**PROBLEM:** Return each line of the records below that contains the word "idle".

**TASK INPUT:**
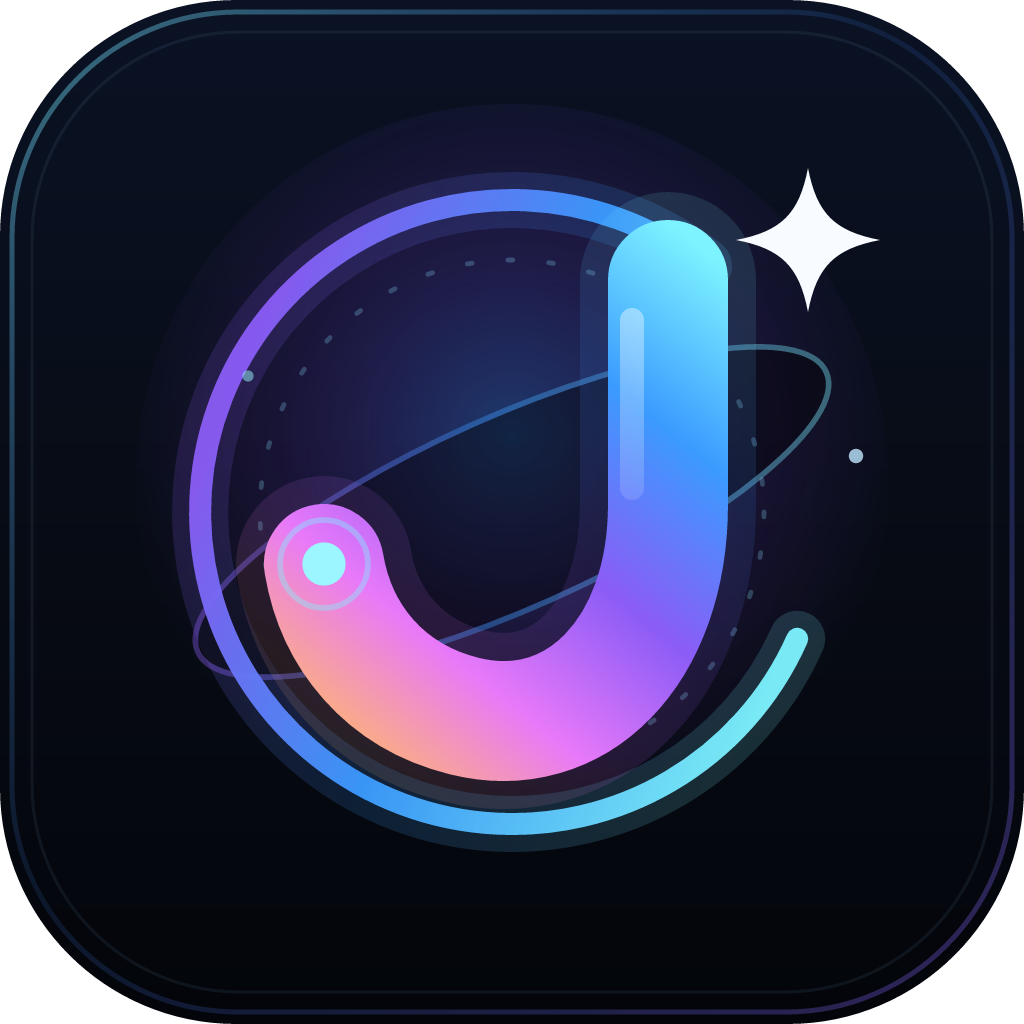
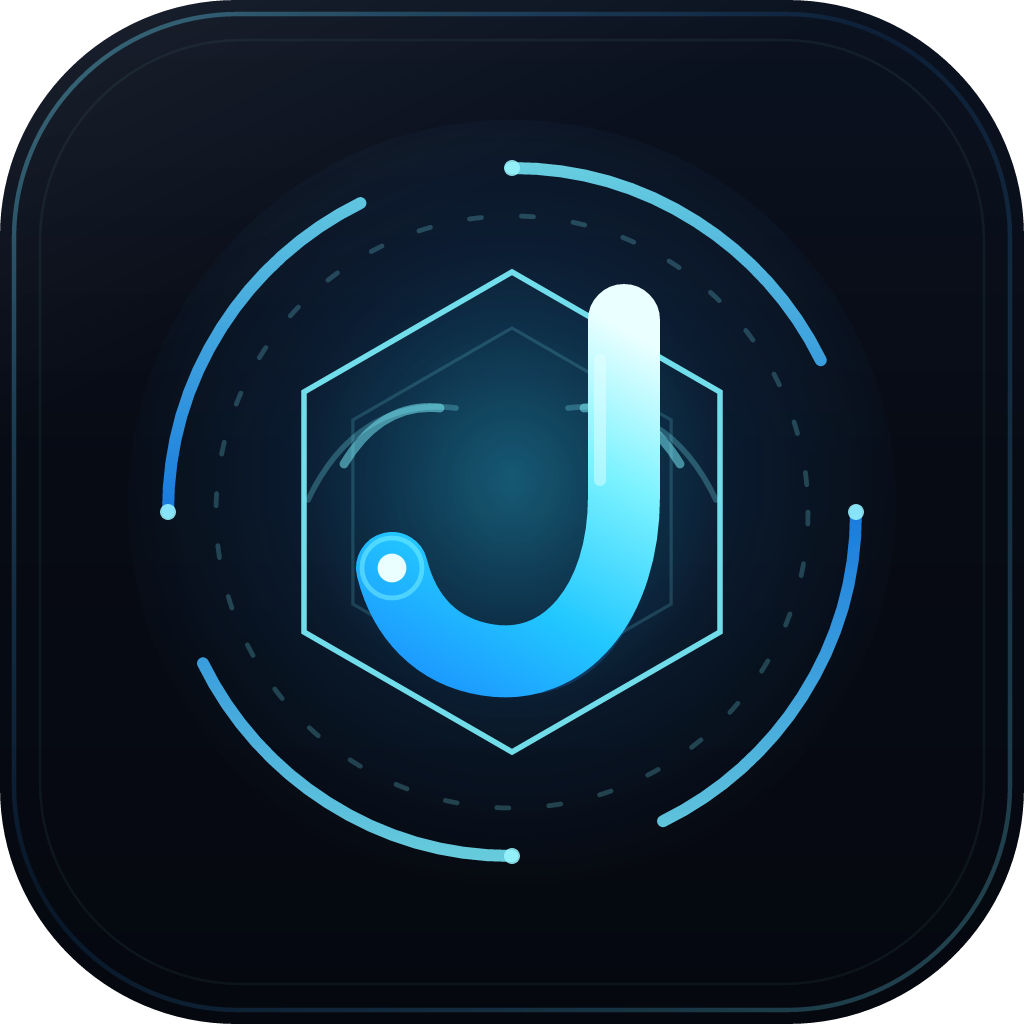
Freebuff: Made it more attratctive by using Prompt: Minimalist futu...

diff --git a/src/components/jarvis-logo.tsx b/src/components/jarvis-logo.tsx
@@ -2,24 +2,26 @@ import { useId } from "react";
 
 interface JarvisMarkProps {
   className?: string;
-  /** Turn on the orbit/twinkle/breathe loops. Off by default so static chrome stays calm. */
+  /** Turn on the orbit/breathe loops. Off by default so static chrome stays calm. */
   animate?: boolean;
   /** Soft colour bloom behind the glyph. */
   glow?: boolean;
-  /** Draw the ribbon, then sweep the ring in — for the boot screen. */
+  /** Draw the ribbon, then sweep the rings in — for the boot screen. */
   drawIn?: boolean;
 }
 
 /**
- * The Jarvis mark: a gradient ribbon "J" — leaning, with a deep hook — wrapped
- * by a tilted orbit ring with a four-point spark at its apex.
+ * The Jarvis mark: a geometric ribbon "J" lit in electric cyan, centred on a
+ * dark hexagonal core and framed by segmented HUD rings.
  *
- * The letterform is the point: the mark is the first letter of the name, so it
- * reads as a monogram before it reads as a shape, and the italic lean plus the
- * ring make it look like it is moving rather than sitting flat.
+ * The letterform is the point — it reads as a monogram first — but the icon is
+ * built symmetrically around it: six-sided core, four-segment outer ring, four
+ * cardinal nodes, and a pair of voice-wave arcs flanking the stem. The cyan is
+ * the only saturated colour, against a matte obsidian tile, which is what keeps
+ * it legible at 16px and composed at 140px.
  *
- * Drawn as SVG rather than shipped as a PNG so one source renders correctly at
- * 16px in a tab and 140px on the boot screen, and so the parts can move
+ * Drawn as SVG rather than shipped as a PNG so one source renders correctly in
+ * a tab, a home screen and the boot screen, and so the parts can move
  * independently. Gradients are per-instance (`useId`) because this mark appears
  * several times on a page; a shared id would make every copy resolve to the
  * first one's gradient.
@@ -37,15 +39,13 @@ export function JarvisMark({
   const ribbonId = `jarvis-ribbon-${uid}`;
   const ringId = `jarvis-ring-${uid}`;
   const bloomId = `jarvis-bloom-${uid}`;
+  const coreId = `jarvis-core-${uid}`;
 
   // Classes rather than inline styles so the reduced-motion media query can
-  // switch all three loops off in one place. The idle loops are suppressed
-  // while the mark is drawing itself in: both animations would write the same
-  // transform on the spark, and the boot screen is over before an idle loop
-  // would be visible anyway.
+  // switch the loops off in one place. The idle loops are suppressed while the
+  // mark is drawing itself in: both animations would write the same transform.
   const idle = animate && !drawIn;
   const orbit = idle ? "jarvis-mark-orbit" : undefined;
-  const spark = idle ? "jarvis-mark-spark" : undefined;
   const ribbon = idle ? "jarvis-mark-ribbon" : undefined;
 
   return (
@@ -57,125 +57,151 @@ export function JarvisMark({
       aria-label="Jarvis"
     >
       <defs>
-        {/* Cyan at the top, through blue and violet, into the pink and amber
-            the hook ends on at the lower left. */}
+        {/* Electric cyan, white-hot at the top of the stem and deepening as
+            the hook finishes. One gradient carries the whole letterform. */}
         <linearGradient
           id={ribbonId}
-          x1="150"
-          y1="36"
-          x2="52"
-          y2="158"
+          x1="124"
+          y1="52"
+          x2="70"
+          y2="146"
           gradientUnits="userSpaceOnUse"
         >
-          <stop offset="0%" stopColor="#7DF3FF" />
-          <stop offset="26%" stopColor="#3B9BFF" />
-          <stop offset="52%" stopColor="#8B5CF6" />
-          <stop offset="76%" stopColor="#E879F9" />
-          <stop offset="100%" stopColor="#FFB86B" />
+          <stop offset="0%" stopColor="#EAFFFF" />
+          <stop offset="30%" stopColor="#7DF3FF" />
+          <stop offset="65%" stopColor="#22C8FF" />
+          <stop offset="100%" stopColor="#1B8DFF" />
         </linearGradient>
         <linearGradient
           id={ringId}
-          x1="30"
-          y1="70"
-          x2="170"
-          y2="130"
+          x1="100"
+          y1="8"
+          x2="100"
+          y2="192"
           gradientUnits="userSpaceOnUse"
         >
-          <stop offset="0%" stopColor="#8B5CF6" />
-          <stop offset="45%" stopColor="#3B9BFF" />
+          <stop offset="0%" stopColor="#7DF3FF" />
+          <stop offset="50%" stopColor="#1B8DFF" />
           <stop offset="100%" stopColor="#7DF3FF" />
         </linearGradient>
-        {/* Rim light down the stem, fading out before the hook. */}
-        <linearGradient
-          id={`${ribbonId}-gloss`}
-          x1="0"
-          y1="42"
-          x2="0"
-          y2="120"
-          gradientUnits="userSpaceOnUse"
-        >
-          <stop offset="0%" stopColor="#FFFFFF" stopOpacity="0.55" />
-          <stop offset="100%" stopColor="#FFFFFF" stopOpacity="0" />
-        </linearGradient>
-        <radialGradient id={bloomId} cx="50%" cy="44%" r="52%">
-          <stop offset="0%" stopColor="#3B82F6" stopOpacity="0.42" />
-          <stop offset="58%" stopColor="#7C3AED" stopOpacity="0.15" />
-          <stop offset="100%" stopColor="#7C3AED" stopOpacity="0" />
+        {/* The hex core is a surface, not a shape: just enough light to read
+            as glass over the obsidian behind it. */}
+        <radialGradient id={coreId} cx="50%" cy="46%" r="56%">
+          <stop offset="0%" stopColor="#35D7FF" stopOpacity="0.16" />
+          <stop offset="62%" stopColor="#22C8FF" stopOpacity="0.05" />
+          <stop offset="100%" stopColor="#22C8FF" stopOpacity="0" />
+        </radialGradient>
+        <radialGradient id={bloomId} cx="50%" cy="46%" r="54%">
+          <stop offset="0%" stopColor="#22C8FF" stopOpacity="0.3" />
+          <stop offset="55%" stopColor="#1B8DFF" stopOpacity="0.1" />
+          <stop offset="100%" stopColor="#1B8DFF" stopOpacity="0" />
         </radialGradient>
       </defs>
 
-      {glow ? <circle cx="100" cy="92" r="94" fill={`url(#${bloomId})`} /> : null}
+      {glow ? <circle cx="100" cy="98" r="96" fill={`url(#${bloomId})`} /> : null}
 
-      {/* Soft halo on the aperture, so the ring reads as light rather than a
-          hairline at 24px. The bright stroke is drawn on top of it. */}
-      <path
-        d="M171.3 131.7A78 78 0 1 1 148 38.5"
-        stroke={`url(#${ringId})`}
-        strokeWidth="14"
-        strokeLinecap="round"
-        opacity="0.16"
-      />
-
-      {/* Tilted orbit behind the monogram: depth without closing the shape. */}
+      {/* Outer HUD ring: four equal segments with deliberate gaps. */}
       <g className={orbit}>
-        <ellipse
+        <circle
           cx="100"
           cy="100"
-          rx="86"
-          ry="24"
-          transform="rotate(-24 100 100)"
+          r="86"
           stroke={`url(#${ringId})`}
-          strokeWidth="1.4"
-          opacity="0.38"
+          strokeWidth="3"
+          strokeLinecap="round"
+          strokeDasharray="96 39"
+          opacity="0.85"
           pathLength={drawIn ? 100 : undefined}
           className={drawIn ? "jarvis-draw-ring" : undefined}
         />
       </g>
 
-      {/* Open aperture: one wide arc with a deliberate gap at the upper right,
-          where the spark sits. Thicker than a hairline so the silhouette
-          survives a 16px favicon as well as the boot screen. The frame stays
-          still while the tilted orbit turns behind it — a rotating frame with
-          a gap would read as a glitch. */}
-      <path
-        d="M171.3 131.7A78 78 0 1 1 148 38.5"
-        stroke={`url(#${ringId})`}
-        strokeWidth="5.5"
-        strokeLinecap="round"
-        opacity="0.95"
-        pathLength={drawIn ? 100 : undefined}
-        className={drawIn ? "jarvis-draw-ring-front" : undefined}
-      />
-
-      {/* Inner tick ring: dashed, so it reads as instrumentation rather than
-          another border. */}
+      {/* Inner tick ring: instrumentation, not another border. */}
       <circle
         cx="100"
         cy="100"
-        r="63"
-        stroke="#8BE0FF"
+        r="74"
+        stroke="#7DF3FF"
         strokeWidth="1.2"
         strokeLinecap="round"
-        strokeDasharray="1.2 9"
-        opacity="0.25"
+        strokeDasharray="3 10"
+        opacity="0.22"
       />
 
-      {/* The monogram J: one confident stroke, cyan at the top through violet
-          into the amber hook. Stroked so a single path carries the gradient
-          along the glyph's spine. A wider, faint copy underneath gives the
-          letter its inner light without an SVG filter. */}
+      {/* Four cardinal nodes give the frame its symmetry. */}
+      {[
+        [100, 14],
+        [186, 100],
+        [100, 186],
+        [14, 100],
+      ].map(([cx, cy]) => (
+        <circle key={`${cx}-${cy}`} cx={cx} cy={cy} r="2" fill="#9BF6FF" opacity="0.85" />
+      ))}
+
+      {/* Dark hexagonal core. Pointy-top, so the top vertex sits under the
+          stem and the bottom vertex under the hook. */}
+      <polygon
+        points="100,40 152,70 152,130 100,160 48,130 48,70"
+        fill={`url(#${coreId})`}
+        stroke="#7DF3FF"
+        strokeWidth="1.4"
+        opacity="0.9"
+      />
+      <polygon
+        points="100,54 139.8,77 139.8,123 100,146 60.2,123 60.2,77"
+        stroke="#7DF3FF"
+        strokeWidth="0.8"
+        opacity="0.16"
+      />
+
+      {/* Voice waves flanking the monogram: two quiet arcs each side, the
+          same vocabulary as the live-voice HUD. */}
       <path
-        d="M139 42V98C139 135 116 158 88 151C68 146 56 131 53 113"
-        stroke={`url(#${ribbonId})`}
-        strokeWidth="44"
+        d="M58 88C64 78 72 73 82 74"
+        stroke="#7DF3FF"
+        strokeWidth="2.2"
         strokeLinecap="round"
-        strokeLinejoin="round"
-        opacity="0.12"
+        opacity="0.5"
       />
       <path
-        d="M139 42V98C139 135 116 158 88 151C68 146 56 131 53 113"
+        d="M49 97C57 80 70 72 86 74"
+        stroke="#7DF3FF"
+        strokeWidth="1.4"
+        strokeLinecap="round"
+        opacity="0.26"
+      />
+      <path
+        d="M142 88C136 78 128 73 118 74"
+        stroke="#7DF3FF"
+        strokeWidth="2.2"
+        strokeLinecap="round"
+        opacity="0.5"
+      />
+      <path
+        d="M151 97C143 80 130 72 114 74"
+        stroke="#7DF3FF"
+        strokeWidth="1.4"
+        strokeLinecap="round"
+        opacity="0.26"
+      />
+
+      {/* An echo of the ribbon, offset behind it: the letter reads as fluid
+          light rather than a flat stroke. */}
+      <path
+        d="M128 52V96C128 123 113 140 94 137C81 135 73 126 70 114"
+        transform="translate(3.5 4.5)"
+        stroke="#1B8DFF"
+        strokeWidth="8"
+        strokeLinecap="round"
+        strokeLinejoin="round"
+        opacity="0.22"
+      />
+
+      {/* The J: a single geometric ribbon with a soft hook, lit from the top. */}
+      <path
+        d="M128 52V96C128 123 113 140 94 137C81 135 73 126 70 114"
         stroke={`url(#${ribbonId})`}
-        strokeWidth="30"
+        strokeWidth="18"
         strokeLinecap="round"
         strokeLinejoin="round"
         pathLength={drawIn ? 100 : undefined}
@@ -184,38 +210,25 @@ export function JarvisMark({
           .join(" ")}
       />
 
-      {/* Glass highlight down the stem's left edge. */}
+      {/* Glass highlight down the stem. */}
       <path
-        d="M130 52V94"
-        stroke={`url(#${ribbonId}-gloss)`}
-        strokeWidth="6"
+        d="M122 62V92"
+        stroke="#EAFFFF"
+        strokeWidth="3"
         strokeLinecap="round"
-        opacity="0.8"
+        opacity="0.45"
       />
 
-      {/* Terminal node at the hook: the mark's "live" point. */}
-      <circle cx="53" cy="113" r="5.4" fill="#9BF6FF" />
+      {/* Terminal node at the hook, the mark's "live" point. */}
+      <circle cx="70" cy="114" r="3.6" fill="#EAFFFF" />
       <circle
-        cx="53"
-        cy="113"
-        r="11"
+        cx="70"
+        cy="114"
+        r="7.5"
         stroke="#7DF3FF"
-        strokeWidth="1.4"
-        opacity="0.4"
+        strokeWidth="1.2"
+        opacity="0.5"
       />
-
-      {/* Four-point spark in the aperture gap. */}
-      <path
-        d="M174 14C176.2 25.4 180.6 29.8 192 32C180.6 34.2 176.2 38.6 174 50C171.8 38.6 167.4 34.2 156 32C167.4 29.8 171.8 25.4 174 14Z"
-        fill="#F8FBFF"
-        className={[spark, drawIn ? "jarvis-draw-spark" : ""]
-          .filter(Boolean)
-          .join(" ")}
-      />
-
-      {/* Two quiet satellites so the field feels inhabited at large sizes. */}
-      <circle cx="186" cy="86" r="1.8" fill="#BFE9FF" opacity="0.8" />
-      <circle cx="34" cy="66" r="1.4" fill="#9BF6FF" opacity="0.5" />
     </svg>
   );
 }
@@ -264,7 +277,7 @@ export function JarvisLogo({
           className={`${WORDMARK_SIZE[size]} font-semibold tracking-[0.18em] whitespace-nowrap`}
         >
           JARVIS
-          <span className="ml-1 bg-gradient-to-r from-cyan-400 via-blue-500 to-fuchsia-500 bg-clip-text text-transparent">
+          <span className="ml-1 bg-gradient-to-r from-cyan-400 via-sky-400 to-blue-500 bg-clip-text text-transparent">
             AI
           </span>
         </span>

**REPLY TO THE EXERCISE:**
-  // switch all three loops off in one place. The idle loops are suppressed
-  // transform on the spark, and the boot screen is over before an idle loop
+  // switch the loops off in one place. The idle loops are suppressed while the
   const idle = animate && !drawIn;
   const orbit = idle ? "jarvis-mark-orbit" : undefined;
-  const spark = idle ? "jarvis-mark-spark" : undefined;
   const ribbon = idle ? "jarvis-mark-ribbon" : undefined;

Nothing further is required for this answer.